##### INFORMATION GIVEN

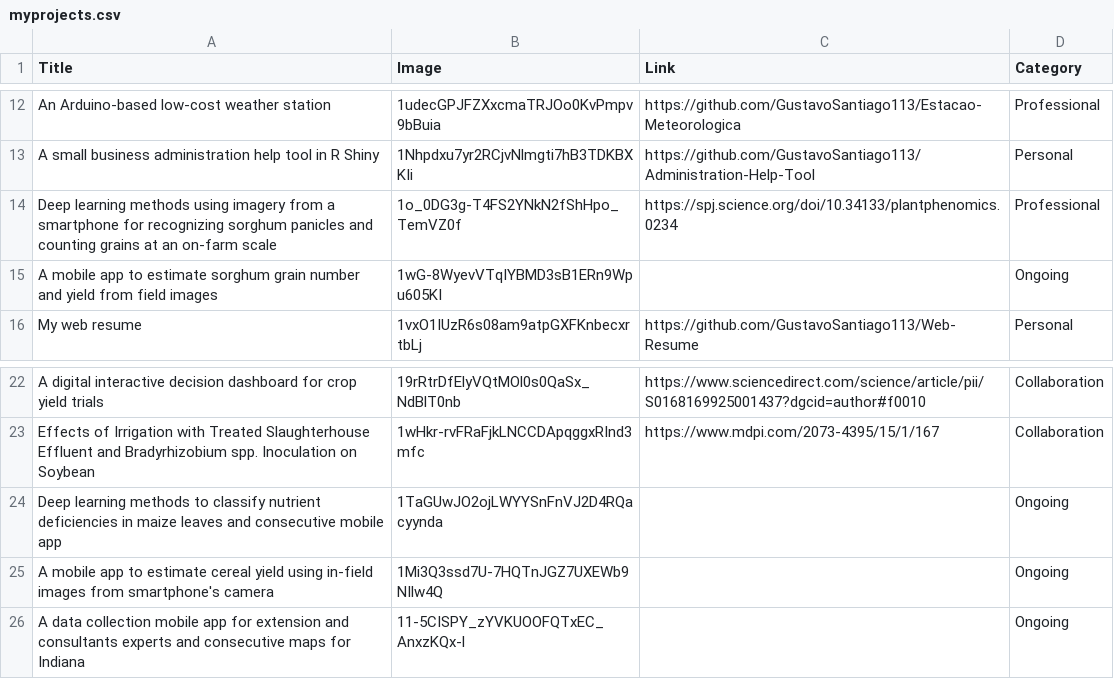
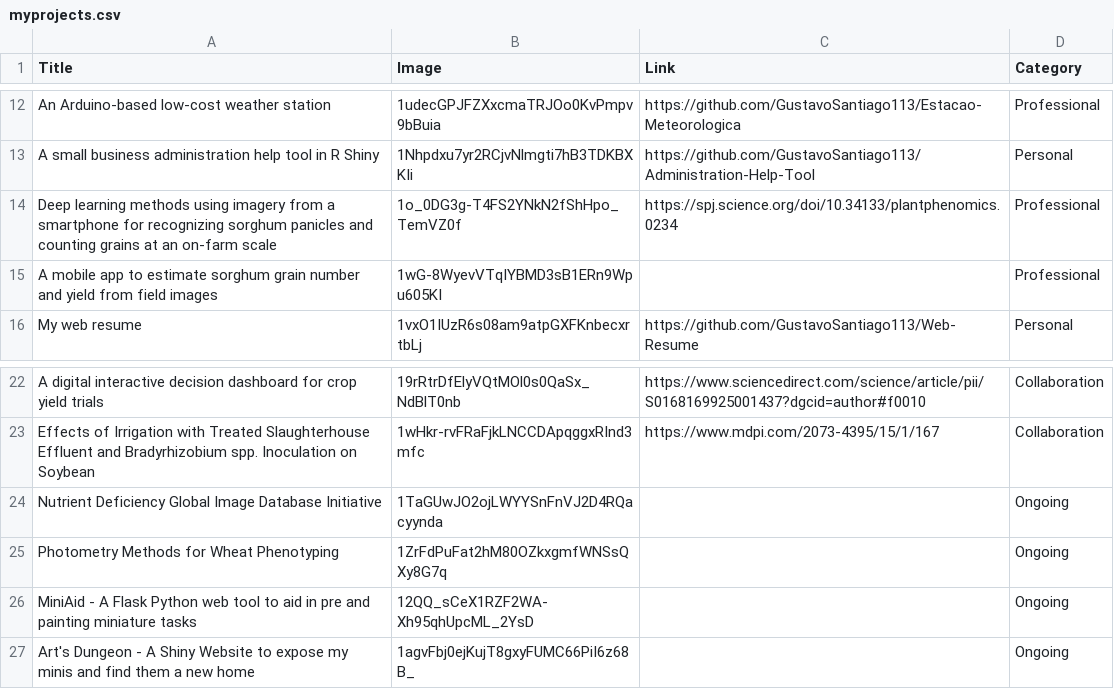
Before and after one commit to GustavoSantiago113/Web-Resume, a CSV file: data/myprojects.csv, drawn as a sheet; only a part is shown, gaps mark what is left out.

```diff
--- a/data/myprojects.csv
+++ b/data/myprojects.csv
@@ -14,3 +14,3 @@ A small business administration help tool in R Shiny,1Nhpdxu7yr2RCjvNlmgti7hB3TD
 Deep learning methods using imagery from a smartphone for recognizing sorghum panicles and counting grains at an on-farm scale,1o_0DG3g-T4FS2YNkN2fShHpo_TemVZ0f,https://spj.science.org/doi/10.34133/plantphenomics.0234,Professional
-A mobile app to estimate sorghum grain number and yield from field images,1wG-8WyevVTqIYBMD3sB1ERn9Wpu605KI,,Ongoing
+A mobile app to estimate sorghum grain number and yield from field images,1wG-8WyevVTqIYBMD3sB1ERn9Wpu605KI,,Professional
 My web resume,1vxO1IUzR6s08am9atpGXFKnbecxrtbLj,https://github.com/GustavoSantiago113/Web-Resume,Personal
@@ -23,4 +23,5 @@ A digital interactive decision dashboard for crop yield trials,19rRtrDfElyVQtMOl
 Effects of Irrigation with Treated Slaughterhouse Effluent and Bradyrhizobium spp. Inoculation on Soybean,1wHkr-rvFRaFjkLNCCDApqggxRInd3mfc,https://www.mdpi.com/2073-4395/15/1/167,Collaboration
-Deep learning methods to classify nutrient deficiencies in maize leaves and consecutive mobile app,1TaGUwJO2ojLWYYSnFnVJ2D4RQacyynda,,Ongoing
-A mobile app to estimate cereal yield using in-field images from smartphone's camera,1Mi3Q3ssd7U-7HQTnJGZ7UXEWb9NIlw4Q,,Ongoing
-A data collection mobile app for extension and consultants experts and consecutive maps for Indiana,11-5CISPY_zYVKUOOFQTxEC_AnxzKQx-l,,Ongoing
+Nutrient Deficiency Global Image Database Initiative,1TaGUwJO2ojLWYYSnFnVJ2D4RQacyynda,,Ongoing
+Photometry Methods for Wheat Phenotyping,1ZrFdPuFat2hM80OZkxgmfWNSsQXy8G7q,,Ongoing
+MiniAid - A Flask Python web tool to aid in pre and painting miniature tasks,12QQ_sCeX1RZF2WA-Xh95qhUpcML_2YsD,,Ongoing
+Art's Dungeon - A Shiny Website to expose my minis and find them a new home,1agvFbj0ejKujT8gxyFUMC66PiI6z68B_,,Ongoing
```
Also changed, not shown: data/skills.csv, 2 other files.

##########

EXERCISE DESCRIPTION
Print out the material verbatim, skipping pictures.

EXERCISE ANSWER
Before and after one commit to GustavoSantiago113/Web-Resume, a CSV file: data/myprojects.csv, drawn as a sheet; only a part is shown, gaps mark what is left out.

```diff
--- a/data/myprojects.csv
+++ b/data/myprojects.csv
@@ -14,3 +14,3 @@ A small business administration help tool in R Shiny,1Nhpdxu7yr2RCjvNlmgti7hB3TD
 Deep learning methods using imagery from a smartphone for recognizing sorghum panicles and counting grains at an on-farm scale,1o_0DG3g-T4FS2YNkN2fShHpo_TemVZ0f,https://spj.science.org/doi/10.34133/plantphenomics.0234,Professional
-A mobile app to estimate sorghum grain number and yield from field images,1wG-8WyevVTqIYBMD3sB1ERn9Wpu605KI,,Ongoing
+A mobile app to estimate sorghum grain number and yield from field images,1wG-8WyevVTqIYBMD3sB1ERn9Wpu605KI,,Professional
 My web resume,1vxO1IUzR6s08am9atpGXFKnbecxrtbLj,https://github.com/GustavoSantiago113/Web-Resume,Personal
@@ -23,4 +23,5 @@ A digital interactive decision dashboard for crop yield trials,19rRtrDfElyVQtMOl
 Effects of Irrigation with Treated Slaughterhouse Effluent and Bradyrhizobium spp. Inoculation on Soybean,1wHkr-rvFRaFjkLNCCDApqggxRInd3mfc,https://www.mdpi.com/2073-4395/15/1/167,Collaboration
-Deep learning methods to classify nutrient deficiencies in maize leaves and consecutive mobile app,1TaGUwJO2ojLWYYSnFnVJ2D4RQacyynda,,Ongoing
-A mobile app to estimate cereal yield using in-field images from smartphone's camera,1Mi3Q3ssd7U-7HQTnJGZ7UXEWb9NIlw4Q,,Ongoing
-A data collection mobile app for extension and consultants experts and consecutive maps for Indiana,11-5CISPY_zYVKUOOFQTxEC_AnxzKQx-l,,Ongoing
+Nutrient Deficiency Global Image Database Initiative,1TaGUwJO2ojLWYYSnFnVJ2D4RQacyynda,,Ongoing
+Photometry Methods for Wheat Phenotyping,1ZrFdPuFat2hM80OZkxgmfWNSsQXy8G7q,,Ongoing
+MiniAid - A Flask Python web tool to aid in pre and painting miniature tasks,12QQ_sCeX1RZF2WA-Xh95qhUpcML_2YsD,,Ongoing
+Art's Dungeon - A Shiny Website to expose my minis and find them a new home,1agvFbj0ejKujT8gxyFUMC66PiI6z68B_,,Ongoing
```
Also changed, not shown: data/skills.csv, 2 other files.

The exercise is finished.